→ **What is expected**:
Please return all records verbatim, no pictures.

→ **Provided entries**:
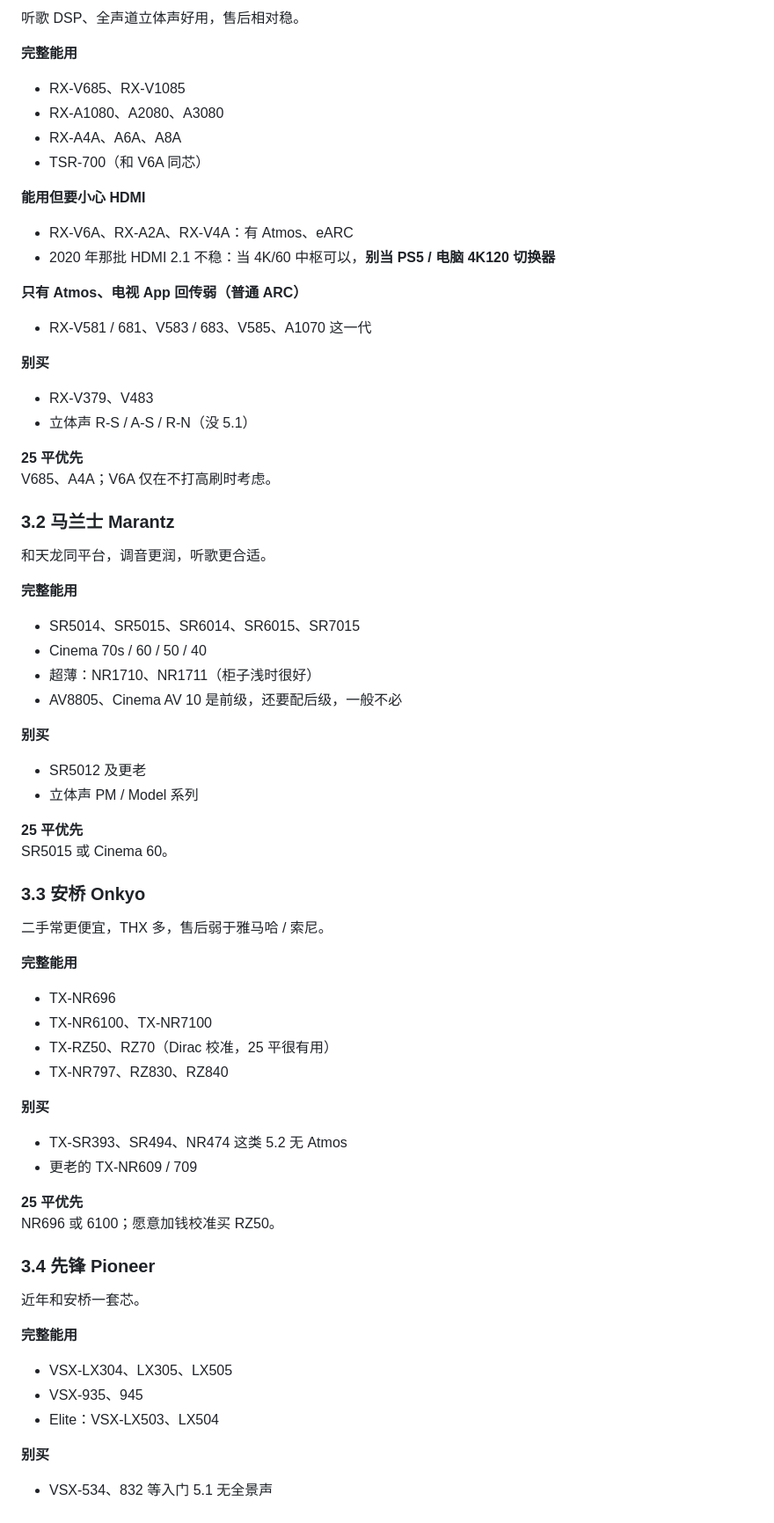
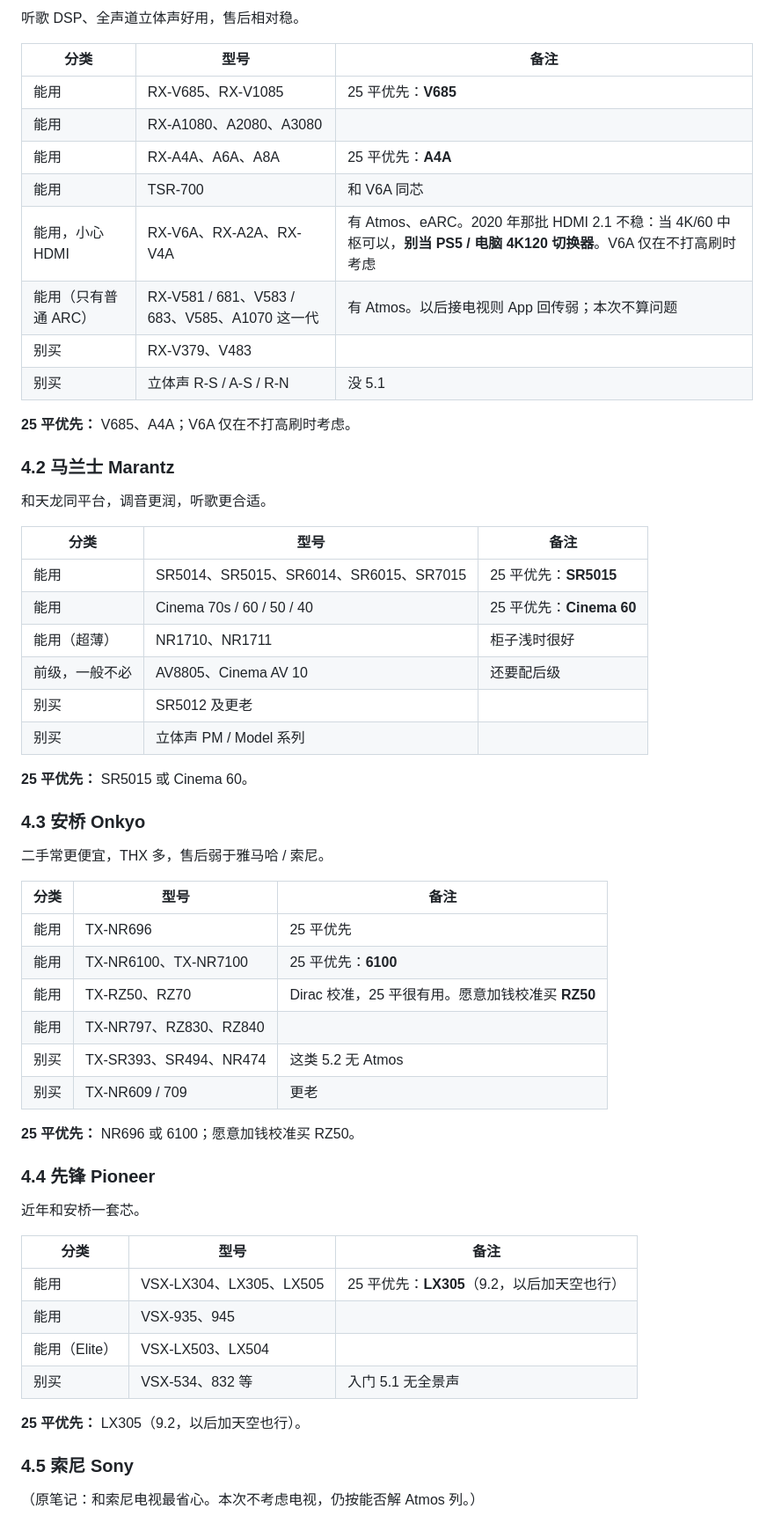
Before and after one commit to yulanzhu/cursorUse, a Markdown page: 功放选购清单.md, the part around one of its changes. Shown at 88% size. Drawn GitHub-style.

Commit message:
按不考虑电视重排功放选购清单
片源按电脑/盒子；原先仅 ARC 的 Atmos 机型并入能用，eARC 不再作为门槛。

Co-authored-by: 于海明 <534172251@qq.com>

```diff
--- a/功放选购清单.md
+++ b/功放选购清单.md
@@ -107,79 +127,63 @@ Atmos + eARC + 4K HDR。电视 / 电脑 / 盒子都能按前面方案接。
 
 听歌 DSP、全声道立体声好用，售后相对稳。
 
-**完整能用**
+| 分类 | 型号 | 备注 |
+| --- | --- | --- |
+| 能用 | RX-V685、RX-V1085 | 25 平优先：**V685** |
+| 能用 | RX-A1080、A2080、A3080 | |
+| 能用 | RX-A4A、A6A、A8A | 25 平优先：**A4A** |
+| 能用 | TSR-700 | 和 V6A 同芯 |
+| 能用，小心 HDMI | RX-V6A、RX-A2A、RX-V4A | 有 Atmos、eARC。2020 年那批 HDMI 2.1 不稳：当 4K/60 中枢可以，**别当 PS5 / 电脑 4K120 切换器**。V6A 仅在不打高刷时考虑 |
+| 能用（只有普通 ARC） | RX-V581 / 681、V583 / 683、V585、A1070 这一代 | 有 Atmos。以后接电视则 App 回传弱；本次不算问题 |
+| 别买 | RX-V379、V483 | |
+| 别买 | 立体声 R-S / A-S / R-N | 没 5.1 |
 
-- RX-V685、RX-V1085
-- RX-A1080、A2080、A3080
-- RX-A4A、A6A、A8A
-- TSR-700（和 V6A 同芯）
+**25 平优先：** V685、A4A；V6A 仅在不打高刷时考虑。
 
-**能用但要小心 HDMI**
-
-- RX-V6A、RX-A2A、RX-V4A：有 Atmos、eARC
-- 2020 年那批 HDMI 2.1 不稳：当 4K/60 中枢可以，**别当 PS5 / 电脑 4K120 切换器**
-
-**只有 Atmos、电视 App 回传弱（普通 ARC）**
-
-- RX-V581 / 681、V583 / 683、V585、A1070 这一代
-
-**别买**
-
-- RX-V379、V483
-- 立体声 R-S / A-S / R-N（没 5.1）
-
-**25 平优先**
-V685、A4A；V6A 仅在不打高刷时考虑。
-
-### 3.2 马兰士 Marantz
+### 4.2 马兰士 Marantz
 
 和天龙同平台，调音更润，听歌更合适。
 
-**完整能用**
+| 分类 | 型号 | 备注 |
+| --- | --- | --- |
+| 能用 | SR5014、SR5015、SR6014、SR6015、SR7015 | 25 平优先：**SR5015** |
+| 能用 | Cinema 70s / 60 / 50 / 40 | 25 平优先：**Cinema 60** |
+| 能用（超薄） | NR1710、NR1711 | 柜子浅时很好 |
+| 前级，一般不必 | AV8805、Cinema AV 10 | 还要配后级 |
+| 别买 | SR5012 及更老 | |
+| 别买 | 立体声 PM / Model 系列 | |
 
-- SR5014、SR5015、SR6014、SR6015、SR7015
-- Cinema 70s / 60 / 50 / 40
-- 超薄：NR1710、NR1711（柜子浅时很好）
-- AV8805、Cinema AV 10 是前级，还要配后级，一般不必
+**25 平优先：** SR5015 或 Cinema 60。
 
-**别买**
-
-- SR5012 及更老
-- 立体声 PM / Model 系列
-
-**25 平优先**
-SR5015 或 Cinema 60。
-
-### 3.3 安桥 Onkyo
+### 4.3 安桥 Onkyo
 
 二手常更便宜，THX 多，售后弱于雅马哈 / 索尼。
 
-**完整能用**
+| 分类 | 型号 | 备注 |
+| --- | --- | --- |
+| 能用 | TX-NR696 | 25 平优先 |
+| 能用 | TX-NR6100、TX-NR7100 | 25 平优先：**6100** |
+| 能用 | TX-RZ50、RZ70 | Dirac 校准，25 平很有用。愿意加钱校准买 **RZ50** |
+| 能用 | TX-NR797、RZ830、RZ840 | |
+| 别买 | TX-SR393、SR494、NR474 | 这类 5.2 无 Atmos |
+| 别买 | TX-NR609 / 709 | 更老 |
 
-- TX-NR696
-- TX-NR6100、TX-NR7100
-- TX-RZ50、RZ70（Dirac 校准，25 平很有用）
-- TX-NR797、RZ830、RZ840
+**25 平优先：** NR696 或 6100；愿意加钱校准买 RZ50。
 
-**别买**
-
-- TX-SR393、SR494、NR474 这类 5.2 无 Atmos
-- 更老的 TX-NR609 / 709
-
-**25 平优先**
-NR696 或 6100；愿意加钱校准买 RZ50。
-
-### 3.4 先锋 Pioneer
+### 4.4 先锋 Pioneer
 
 近年和安桥一套芯。
 
-**完整能用**
+| 分类 | 型号 | 备注 |
+| --- | --- | --- |
+| 能用 | VSX-LX304、LX305、LX505 | 25 平优先：**LX305**（9.2，以后加天空也行） |
+| 能用 | VSX-935、945 | |
+| 能用（Elite） | VSX-LX503、LX504 | |
+| 别买 | VSX-534、832 等 | 入门 5.1 无全景声 |
 
-- VSX-LX304、LX305、LX505
-- VSX-935、945
-- Elite：VSX-LX503、LX504
+**25 平优先：** LX305（9.2，以后加天空也行）。
 
-**别买**
+### 4.5 索尼 Sony
 
-- VSX-534、832 等入门 5.1 无全景声
+（原笔记：和索尼电视最省心。本次不考虑电视，仍按能否解 Atmos 列。）
 
```
Also changed, not shown: other parts of 功放选购清单.md (+77 -74 lines).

→ **Answer to this task**:
Before and after one commit to yulanzhu/cursorUse, a Markdown page: 功放选购清单.md, the part around one of its changes. Shown at 88% size. Drawn GitHub-style.

Commit message:
按不考虑电视重排功放选购清单
片源按电脑/盒子；原先仅 ARC 的 Atmos 机型并入能用，eARC 不再作为门槛。

Co-authored-by: 于海明 <534172251@qq.com>

```diff
--- a/功放选购清单.md
+++ b/功放选购清单.md
@@ -107,79 +127,63 @@ Atmos + eARC + 4K HDR。电视 / 电脑 / 盒子都能按前面方案接。
 
 听歌 DSP、全声道立体声好用，售后相对稳。
 
-**完整能用**
+| 分类 | 型号 | 备注 |
+| --- | --- | --- |
+| 能用 | RX-V685、RX-V1085 | 25 平优先：**V685** |
+| 能用 | RX-A1080、A2080、A3080 | |
+| 能用 | RX-A4A、A6A、A8A | 25 平优先：**A4A** |
+| 能用 | TSR-700 | 和 V6A 同芯 |
+| 能用，小心 HDMI | RX-V6A、RX-A2A、RX-V4A | 有 Atmos、eARC。2020 年那批 HDMI 2.1 不稳：当 4K/60 中枢可以，**别当 PS5 / 电脑 4K120 切换器**。V6A 仅在不打高刷时考虑 |
+| 能用（只有普通 ARC） | RX-V581 / 681、V583 / 683、V585、A1070 这一代 | 有 Atmos。以后接电视则 App 回传弱；本次不算问题 |
+| 别买 | RX-V379、V483 | |
+| 别买 | 立体声 R-S / A-S / R-N | 没 5.1 |
 
-- RX-V685、RX-V1085
-- RX-A1080、A2080、A3080
-- RX-A4A、A6A、A8A
-- TSR-700（和 V6A 同芯）
+**25 平优先：** V685、A4A；V6A 仅在不打高刷时考虑。
 
-**能用但要小心 HDMI**
-
-- RX-V6A、RX-A2A、RX-V4A：有 Atmos、eARC
-- 2020 年那批 HDMI 2.1 不稳：当 4K/60 中枢可以，**别当 PS5 / 电脑 4K120 切换器**
-
-**只有 Atmos、电视 App 回传弱（普通 ARC）**
-
-- RX-V581 / 681、V583 / 683、V585、A1070 这一代
-
-**别买**
-
-- RX-V379、V483
-- 立体声 R-S / A-S / R-N（没 5.1）
-
-**25 平优先**
-V685、A4A；V6A 仅在不打高刷时考虑。
-
-### 3.2 马兰士 Marantz
+### 4.2 马兰士 Marantz
 
 和天龙同平台，调音更润，听歌更合适。
 
-**完整能用**
+| 分类 | 型号 | 备注 |
+| --- | --- | --- |
+| 能用 | SR5014、SR5015、SR6014、SR6015、SR7015 | 25 平优先：**SR5015** |
+| 能用 | Cinema 70s / 60 / 50 / 40 | 25 平优先：**Cinema 60** |
+| 能用（超薄） | NR1710、NR1711 | 柜子浅时很好 |
+| 前级，一般不必 | AV8805、Cinema AV 10 | 还要配后级 |
+| 别买 | SR5012 及更老 | |
+| 别买 | 立体声 PM / Model 系列 | |
 
-- SR5014、SR5015、SR6014、SR6015、SR7015
-- Cinema 70s / 60 / 50 / 40
-- 超薄：NR1710、NR1711（柜子浅时很好）
-- AV8805、Cinema AV 10 是前级，还要配后级，一般不必
+**25 平优先：** SR5015 或 Cinema 60。
 
-**别买**
-
-- SR5012 及更老
-- 立体声 PM / Model 系列
-
-**25 平优先**
-SR5015 或 Cinema 60。
-
-### 3.3 安桥 Onkyo
+### 4.3 安桥 Onkyo
 
 二手常更便宜，THX 多，售后弱于雅马哈 / 索尼。
 
-**完整能用**
+| 分类 | 型号 | 备注 |
+| --- | --- | --- |
+| 能用 | TX-NR696 | 25 平优先 |
+| 能用 | TX-NR6100、TX-NR7100 | 25 平优先：**6100** |
+| 能用 | TX-RZ50、RZ70 | Dirac 校准，25 平很有用。愿意加钱校准买 **RZ50** |
+| 能用 | TX-NR797、RZ830、RZ840 | |
+| 别买 | TX-SR393、SR494、NR474 | 这类 5.2 无 Atmos |
+| 别买 | TX-NR609 / 709 | 更老 |
 
-- TX-NR696
-- TX-NR6100、TX-NR7100
-- TX-RZ50、RZ70（Dirac 校准，25 平很有用）
-- TX-NR797、RZ830、RZ840
+**25 平优先：** NR696 或 6100；愿意加钱校准买 RZ50。
 
-**别买**
-
-- TX-SR393、SR494、NR474 这类 5.2 无 Atmos
-- 更老的 TX-NR609 / 709
-
-**25 平优先**
-NR696 或 6100；愿意加钱校准买 RZ50。
-
-### 3.4 先锋 Pioneer
+### 4.4 先锋 Pioneer
 
 近年和安桥一套芯。
 
-**完整能用**
+| 分类 | 型号 | 备注 |
+| --- | --- | --- |
+| 能用 | VSX-LX304、LX305、LX505 | 25 平优先：**LX305**（9.2，以后加天空也行） |
+| 能用 | VSX-935、945 | |
+| 能用（Elite） | VSX-LX503、LX504 | |
+| 别买 | VSX-534、832 等 | 入门 5.1 无全景声 |
 
-- VSX-LX304、LX305、LX505
-- VSX-935、945
-- Elite：VSX-LX503、LX504
+**25 平优先：** LX305（9.2，以后加天空也行）。
 
-**别买**
+### 4.5 索尼 Sony
 
-- VSX-534、832 等入门 5.1 无全景声
+（原笔记：和索尼电视最省心。本次不考虑电视，仍按能否解 Atmos 列。）
 
```
Also changed, not shown: other parts of 功放选购清单.md (+77 -74 lines).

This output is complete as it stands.